* What you will do: If a line in the listing below includes the string "questionText", pull it out.
[Start of section]
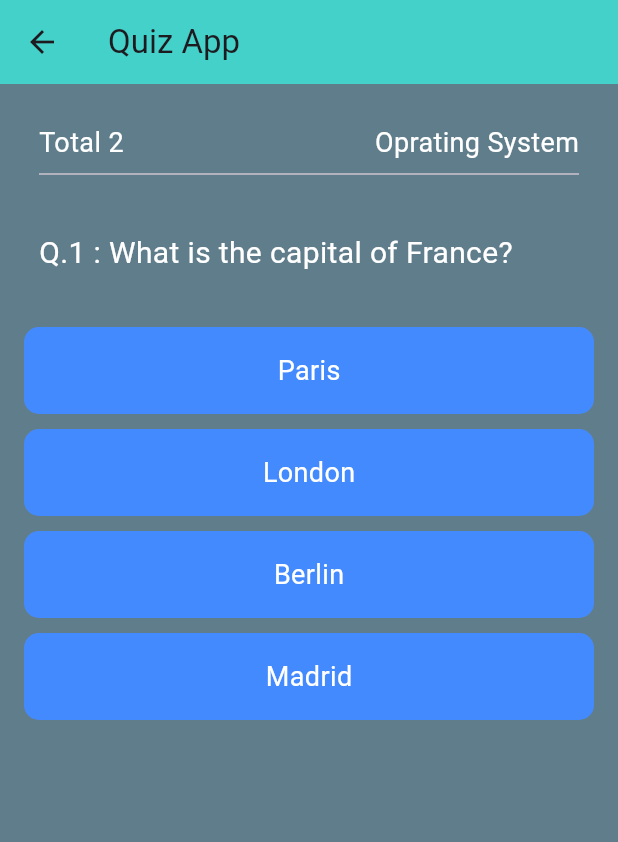
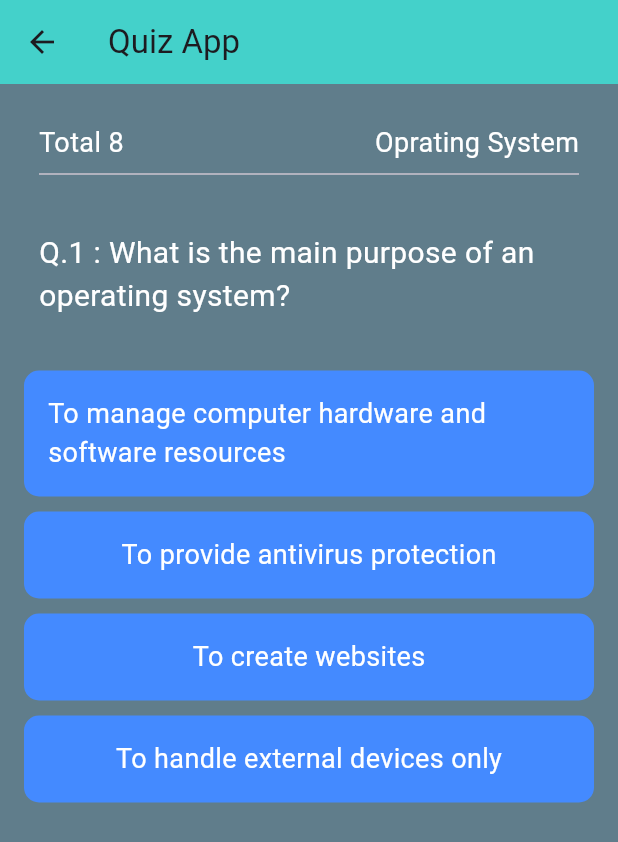
Before and after one commit to atin860/my_campus, a Flutter app: the screen it shows once a user with an empty profile is signed in, scrolled down 413 dp, after a tap on "Quiz", on a phone screen of 412 x 824 dp. Shown: the top 842 px of the screen. Run offline on Flutter 3.47's test engine with Material 3 defaults, Android fonts, the phone set to English and light mode, and no system bars; our stand-ins replace animate_do, carousel_slider, cloud_firestore, file_picker, firebase_auth, firebase_core and 6 more; accounts and stored records are empty.

Commit message:
quiz que done

```diff
--- a/lib/main.dart
+++ b/lib/main.dart
@@ -22,8 +22,7 @@ class MyApp extends StatelessWidget {
       title: 'Flutter Demo',
       theme: ThemeData(
         colorScheme: ColorScheme.fromSeed(seedColor: Colors.deepPurple),
-          //  bodyText1: TextStyle(color: Colors.black, fontSize: 16),
-          // headline6: TextStyle(color: Colors.blue, fontSize: 20),
+
         useMaterial3: true,
       ),
       home:   SplashScr(),
--- a/lib/screens/bottombar_scr/help_support.dart
+++ b/lib/screens/bottombar_scr/help_support.dart
@@ -1,4 +1,5 @@
 import 'package:flutter/material.dart';
+import 'package:my_campus/widget/constant.dart';
 import 'package:url_launcher/url_launcher.dart';
 
 class HelpSupportScreen extends StatelessWidget {
@@ -17,7 +18,7 @@ class HelpSupportScreen extends StatelessWidget {
   Widget build(BuildContext context) {
     return Scaffold(
       appBar: AppBar(
-        title: const Text('Help & Support'),
+        title: const Text('Help & Support',style: kLabelTextStyle,),
         backgroundColor: Colors.blueAccent,
       ),
       body: Padding(
--- a/lib/screens/bottombar_scr/profile ui/notification.dart
+++ b/lib/screens/bottombar_scr/profile ui/notification.dart
@@ -1,4 +1,5 @@
 import 'package:flutter/material.dart';
+import 'package:my_campus/widget/constant.dart';
 
 class NotificationsScreen extends StatelessWidget {
   const NotificationsScreen({super.key});
@@ -34,8 +35,9 @@ class NotificationsScreen extends StatelessWidget {
   @override
   Widget build(BuildContext context) {
     return Scaffold(
+      backgroundColor: Colors.teal,
       appBar: AppBar(
-        title: const Text('Notifications'),
+        title: const Text('Notifications',style: kLabelTextStyle,),
         backgroundColor: Colors.blueAccent,
       ),
       body: ListView.builder(
--- a/lib/screens/bottombar_scr/profile ui/privacy_seq.dart
+++ b/lib/screens/bottombar_scr/profile ui/privacy_seq.dart
@@ -1,4 +1,5 @@
 import 'package:flutter/material.dart';
+import 'package:my_campus/widget/constant.dart';
 
 class PrivacySettingsScreen extends StatefulWidget {
   const PrivacySettingsScreen({super.key});
@@ -18,7 +19,7 @@ class _PrivacySettingsScreenState extends State<PrivacySettingsScreen> {
   Widget build(BuildContext context) {
     return Scaffold(
       appBar: AppBar(
-        title: const Text("Privacy Settings"),
+        title: const Text("Privacy Settings",style: kLabelTextStyle,),
         backgroundColor: Colors.blueAccent,
       ),
       body: Container(
--- a/lib/screens/box_screens/quiz.dart
+++ b/lib/screens/box_screens/quiz.dart
@@ -8,14 +8,47 @@ class QuizScreen extends StatefulWidget {
 class _QuizScreenState extends State<QuizScreen> {
   final List<Question> _questions = [
     Question(
-      questionText: 'What is the capital of France?',
-      options: ['Paris', 'London', 'Berlin', 'Madrid'],
+      questionText: 'What is the main purpose of an operating system?',
+      options: ['To manage computer hardware and software resources', 'To provide antivirus protection', 'To create websites', 'To handle external devices only'],
       answer: 'Paris',
     ),
     Question(
       questionText: 'What is the largest planet in our solar system?',
       options: ['Earth', 'Jupiter', 'Mars', 'Saturn'],
       answer: 'Jupiter',
+    ),
+    Question(
+      questionText: 'What is virtual memory?',
+      options: ['A memory management technique that gives an application the impression it has contiguous working memory',
+      'Physical memory installed in the computer',
+      'A type of cache memory',
+       ' Temporary storage on the hard disk'],
+      answer: ' A memory management technique that gives an application the impression it has contiguous working memory',
+    ),
+    Question(
+      questionText: 'Which of the following is responsible for process scheduling in an OS?',
+      options: ['File System', 'Kernel', 'Bootloader', 'Task Manager'],
+      answer: 'Kernel',
+    ),
+    Question(
+      questionText: 'Which data structure uses LIFO (Last In, First Out) principle?',
+      options: ['Queue', ' Stack', ' Linked List', 'Binary Tree'],
+      answer: 'Stack',
+    ),
+     Question(
+      questionText: ' What is the time complexity of searching for an element in a balanced binary search tree?',
+      options: ['O(n)', ' O(log n)', 'O(n²)', ' O(1)'],
+      answer: ' O(1)',
+    ),
+    Question(
+      questionText: ' Which data structure is best suited for implementing FIFO (First In, First Out) operations?',
+      options: ['Stack', '  Queue', ' Graph', ' Hash Table'],
+      answer: 'Queue',
+    ),
+    Question(
+      questionText: 'In a linked list, what is the time complexity of accessing the n-th element directly?',
+      options: ['O(1)', 'O(n)', 'O(log n)', 'O(n²)'],
+      answer: 'O(n)',
     ),
     // Add more questions here
   ];
--- a/lib/screens/home.dart
+++ b/lib/screens/home.dart
@@ -3,6 +3,8 @@ import 'package:get/get.dart';
 import 'package:flutter/material.dart';
 import 'package:carousel_slider/carousel_slider.dart';
 import 'package:my_campus/Controller/controller.dart';
+import 'package:my_campus/screens/bottombar_scr/profile%20ui/per_info.dart';
+import 'package:my_campus/screens/bottombar_scr/profile%20ui/privacy_seq.dart';
 import 'package:my_campus/screens/bottombar_scr/sub_attendence.dart';
 import 'package:my_campus/screens/bottombar_scr/profile.dart';
 import 'package:my_campus/screens/box_screens/attendence.dart';
@@ -189,7 +191,8 @@ class _HomeScreenState extends State<HomeScreen> {
               leading: const Icon(Icons.person),
               title: const Text('Profile'),
               onTap: () {
-                // Navigate to Profile screen
+        Get.to(()=> PersonalInfoScreen());
+
               },
             ),
             ListTile(
@@ -207,6 +210,7 @@ class _HomeScreenState extends State<HomeScreen> {
               title: const Text('Settings'),
               onTap: () {
                 // Navigate to Settings screen
+                  Get.to(()=> PrivacySettingsScreen());
               },
             ),
             ListTile(
@@ -284,7 +288,7 @@ class _HomeScreenState extends State<HomeScreen> {
           children: [
             MyContainer(
               name: 'Attendance',
-              image: 'erp',
+              image: 'attendence',
               onPressed: () {
                 Get.to(() => const DailyAttendanceScreen());
               },
--- a/lib/widget/appcontainer.dart
+++ b/lib/widget/appcontainer.dart
@@ -2,10 +2,14 @@ import 'package:flutter/material.dart';
 import 'package:my_campus/widget/constant.dart';
 
 class MyContainer extends StatelessWidget {
-  const MyContainer({super.key, required this.name, required this.image, required this.onPressed});
+  const MyContainer(
+      {super.key,
+      required this.name,
+      required this.image,
+      required this.onPressed});
   final String name;
- final String image;
-final void Function() onPressed;
+  final String image;
+  final void Function() onPressed;
 
   @override
   Widget build(BuildContext context) {
@@ -27,16 +31,15 @@ final void Function() onPressed;
           child: Column(
             mainAxisAlignment: MainAxisAlignment.center,
             children: [
-              SizedBox(
-                  height: 70,
-                  child: CircleAvatar(
-                      radius: 60,
-                     // child: Icon(Icons.book),
-                      child: Image(
-                          fit: BoxFit.contain,
-                          image: AssetImage("assets/logo/$image.png"))
-                          )
-                          ),
+              CircleAvatar(
+                 // backgroundColor: Colors.purple,
+                  radius: 40,
+                  // child: Icon(Icons.book),
+                  child: Center(
+                    child: Image(
+                        fit: BoxFit.contain,
+                        image: AssetImage("assets/logo/$image.png",)),
+                  )),
               SizedBox(height: 20),
               Text(
                 name,
```
Also changed, not shown: lib/screens/bottombar_scr/profile.dart (+5 -5 lines), lib/screens/box_screens/team.dart (+29 -25 lines).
[End of section]
* Answer:
-      questionText: 'What is the capital of France?',
+      questionText: 'What is the main purpose of an operating system?',
       questionText: 'What is the largest planet in our solar system?',
+      questionText: 'What is virtual memory?',
+      questionText: 'Which of the following is responsible for process scheduling in an OS?',
+      questionText: 'Which data structure uses LIFO (Last In, First Out) principle?',
+      questionText: ' What is the time complexity of searching for an element in a balanced binary search tree?',
+      questionText: ' Which data structure is best suited for implementing FIFO (First In, First Out) operations?',
+      questionText: 'In a linked list, what is the time complexity of accessing the n-th element directly?',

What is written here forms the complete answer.